  • Tag: This is one that's a mix of familiar and strange - if you look at the documentation for a command, it might say something like /tp <player>, indicating that you should put the name of the player into that first argument when actually using it. A tag in Denizen is essentially one of those "fill me in" placeholders, except it fills itself in. When you type <player> in a Denizen script, the system will fill in the correct player automatically for you. This is the magic trick that turns some simple commands into dynamic powerful scripts.

What Does It Look Like?

Here's an example of a simple Denizen script:

    type: task
    - narrate "Hello there, <player.name>!"
    - wait 5s
    - hurt <player> 1

That simple script, when ran, will: Greet the player by name (automatically filled in), wait 5 seconds, then the hurt the player for one hitpoint.

So, It's Like Programming?

For those familiar with programming in other languages, a lot of Denizen can be analogized into terms of those programming languages (if statements, foreach loops, etc. are basically equivalent), though it's important to note that there's a lot of very key differences between Denizen and languages like JavaScript, C#, or most other common languages. If you've learned one of those languages, you'll have a pretty easy time picking up Denizen - just be careful not to try to write Denizen scripts the way you would write code in common programming languages, as it just isn't the same. Depending on your preferences with programming languages, you might be surprised at how much easier Denizen is to work with than the languages you've used before.
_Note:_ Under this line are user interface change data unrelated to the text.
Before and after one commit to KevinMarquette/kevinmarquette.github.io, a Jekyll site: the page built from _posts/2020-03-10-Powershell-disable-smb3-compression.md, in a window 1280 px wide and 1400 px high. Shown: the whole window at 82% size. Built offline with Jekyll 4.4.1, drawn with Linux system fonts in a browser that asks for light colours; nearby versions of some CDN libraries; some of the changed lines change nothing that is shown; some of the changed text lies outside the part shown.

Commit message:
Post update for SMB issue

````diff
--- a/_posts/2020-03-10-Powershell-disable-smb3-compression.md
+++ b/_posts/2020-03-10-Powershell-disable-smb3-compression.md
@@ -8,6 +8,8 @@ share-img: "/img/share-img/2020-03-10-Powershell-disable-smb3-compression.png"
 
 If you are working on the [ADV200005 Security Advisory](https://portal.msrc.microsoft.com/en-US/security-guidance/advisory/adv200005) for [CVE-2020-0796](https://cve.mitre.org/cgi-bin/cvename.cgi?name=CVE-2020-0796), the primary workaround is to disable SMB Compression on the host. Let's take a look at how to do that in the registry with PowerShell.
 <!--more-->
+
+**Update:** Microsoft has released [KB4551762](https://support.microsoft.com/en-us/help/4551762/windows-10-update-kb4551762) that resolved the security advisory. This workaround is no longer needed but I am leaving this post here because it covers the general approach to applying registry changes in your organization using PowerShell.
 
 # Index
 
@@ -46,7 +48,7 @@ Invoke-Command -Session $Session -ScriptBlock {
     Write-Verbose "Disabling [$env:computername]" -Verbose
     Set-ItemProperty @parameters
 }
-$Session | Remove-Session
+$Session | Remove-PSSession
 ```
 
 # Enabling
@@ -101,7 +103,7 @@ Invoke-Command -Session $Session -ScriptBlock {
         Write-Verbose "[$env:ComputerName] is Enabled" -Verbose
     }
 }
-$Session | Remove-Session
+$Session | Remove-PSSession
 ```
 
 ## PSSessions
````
If you're not familiar with any programming languages, don't worry - Denizen is designed at its heart to be friendly and easy to learn for those without experience. There's piles and piles of tools and helpers present to make Denizen so much easier to learn and to work with than a more intimidating language like Java.

So Denizen Is Easier To Learn And To Use... What's The Catch?

Some readers might be thinking right now "it's gotta be much less powerful, right?" ... well that's the funny part. In Denizen, you often can do more than you could do with a Java plugin. There are some exceptions (you can't go link into some random Java chess library or whatever for giggles in Denizen as you can in Java) but when it comes to interacting with the Minecraft server, Denizen not only provides the majority of the Bukkit API's functionality, and a massive set of extra utilities and quality-of-life-improvements on top, but in fact also provides a large set of functionalities not exposed to Bukkit, via NMS calls. As an example: Bukkit doesn't have an API to stick arrows into an entity, but Denizen can do that in a single quick command. Bukkit doesn't have an event for messages sent to a player, but Denizen can intercept those for you no problem, ... but Denizen has the light command ready to use at any time. There's so many more features like this, several in the category of "why doesn't Bukkit support this?! It's so useful!"

Now the other catch that might come to mind: performance. Do scripts run as fast as pure Java code would? Well... yes and no. If you go for a hard 1-to-1 comparison, tight loop in Java vs. tight loop in Denizen... Java is going to win with ease. But in real use cases, Denizen is able to keep up to a sufficient degree that for 99% of scripts you might write, there's not going to be any noticeable performance hit. Dedicated scripters have replicated the functionality of plugins like WorldGuard and kept their servers running at full tick rate without problem.